|["I believe you." Photo: |
Vincent West/Reuters ]
"On Nov. 14, a young woman entered the Navarre provincial court in northern Spain, a bottle of water in one hand, a piece of paper in the other. She sat on a chair placed at the center of the room before a tribunal and then, probed along by her attorney, recounted the events from two summers past that have dominated Spanish headlines since.
The young woman from Madrid, known only as la víctima, “the victim,” in local media, was 18 then when she alleges she was raped by five men in the early morning hours of July 7, 2016. She’d gone to Pamplona for the Running of the Bulls — the city’s celebrated and testosterone-fueled tradition of “bullfights, street dancing ... and much drinking of strong Spanish wine,” as immortalized by one American superfan.
According to her testimony, she’d lost sight of the friend she’d traveled with and ended up making her way toward the car, which they'd planned on spending the night in. When a group of five male friends from Seville, strangers to her until then, struck up a conversation and suggested accompanying her to the vehicle, she accepted. At some point while they twisted their way down the dark streets, they led her to a doorway, pulled her in and took turns raping her, she said. When they’d finished, they seized her phone and left. After some time, she got dressed, sought help and reported the rape. It was only later after she’d pressed charges, and a trial was underway, that she discovered the men had filmed the act on their phones and shared the videos in their WhatsApp group.
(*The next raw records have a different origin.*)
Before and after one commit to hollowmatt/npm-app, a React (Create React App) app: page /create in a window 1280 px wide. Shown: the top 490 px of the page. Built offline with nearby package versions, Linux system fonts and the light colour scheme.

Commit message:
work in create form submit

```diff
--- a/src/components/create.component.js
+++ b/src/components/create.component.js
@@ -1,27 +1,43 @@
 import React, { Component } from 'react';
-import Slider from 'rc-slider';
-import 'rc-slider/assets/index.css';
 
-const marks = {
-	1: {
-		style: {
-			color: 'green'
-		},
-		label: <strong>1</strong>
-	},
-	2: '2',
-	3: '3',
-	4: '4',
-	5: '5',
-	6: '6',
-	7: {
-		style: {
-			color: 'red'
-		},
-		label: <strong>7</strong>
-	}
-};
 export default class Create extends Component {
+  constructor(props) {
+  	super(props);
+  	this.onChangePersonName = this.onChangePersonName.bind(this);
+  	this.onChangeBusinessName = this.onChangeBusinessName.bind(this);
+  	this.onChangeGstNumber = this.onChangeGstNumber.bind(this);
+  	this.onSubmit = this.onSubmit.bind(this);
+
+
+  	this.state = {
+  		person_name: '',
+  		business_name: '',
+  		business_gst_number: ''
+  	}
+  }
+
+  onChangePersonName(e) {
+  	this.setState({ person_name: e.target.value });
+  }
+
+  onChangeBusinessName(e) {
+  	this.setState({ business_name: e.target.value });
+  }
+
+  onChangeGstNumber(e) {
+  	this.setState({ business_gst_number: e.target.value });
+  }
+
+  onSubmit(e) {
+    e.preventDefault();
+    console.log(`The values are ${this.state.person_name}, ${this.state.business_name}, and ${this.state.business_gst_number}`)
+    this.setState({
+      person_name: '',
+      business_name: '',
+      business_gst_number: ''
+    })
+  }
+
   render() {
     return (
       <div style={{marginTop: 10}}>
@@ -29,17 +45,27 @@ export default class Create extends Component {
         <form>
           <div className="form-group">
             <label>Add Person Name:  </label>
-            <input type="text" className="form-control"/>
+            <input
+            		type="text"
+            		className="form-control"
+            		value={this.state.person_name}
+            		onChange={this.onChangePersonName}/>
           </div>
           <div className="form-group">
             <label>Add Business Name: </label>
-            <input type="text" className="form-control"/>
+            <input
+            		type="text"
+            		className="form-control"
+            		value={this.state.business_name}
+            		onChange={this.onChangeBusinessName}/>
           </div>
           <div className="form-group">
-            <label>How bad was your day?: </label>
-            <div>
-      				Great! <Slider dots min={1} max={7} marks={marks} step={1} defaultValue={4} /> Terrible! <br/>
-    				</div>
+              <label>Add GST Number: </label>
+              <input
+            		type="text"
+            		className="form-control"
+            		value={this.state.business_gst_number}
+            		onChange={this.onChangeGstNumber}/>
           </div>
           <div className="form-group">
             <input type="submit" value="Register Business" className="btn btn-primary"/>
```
The meat and bones of the retelling over, Navarre district attorney Elena Sarasate suddenly veered into new territory. “You seem to be a pretty social and extroverted young person,” she stated before the tribunal. “Do you usually post on social media?”
“Yes,” the young woman replied. “But I’m not going to post pictures of myself crying. I’m trying to lead a normal life. I’m not going to post a picture of myself on social media crying so that everyone can ask, ‘What happened to that girl?’ No. I’m going to continue living normally, and what I normally do is post pictures of myself out partying.”
What would appear to be an unusual turn in the woman’s testimony — her social media habits — has become the crux of the case known as La Manada, or “The Wolf Pack,” after the five accused men’s WhatsApp group name. In a bid to prove the young woman was not raped but consented to having group sex, the men’s defense hinges on proving she did not suffer any trauma following the sex act, which they’ve chiefly done by presenting social media posts showing her out with friends, knocking back a few drinks, or sharing content of an ostensibly sexual nature.
To the prosecution and feminist collectives the country over, the defense’s tactic is an age-old trope with new technological trappings — an updated version of “She was asking for it because she wore a miniskirt.” For the defense, it’s a necessary method designed to reflect the plaintiff’s psychological makeup. The trial ended in late November, and a verdict is still pending. If found guilty, the accused could each face up to 25 years and nine months in prison. The decision will have far-reaching implications. How much can social media reflect a person’s psychology or establish a motive? And should that content be admitted in a court of law?"
Read more from source at PRI/Global Post here.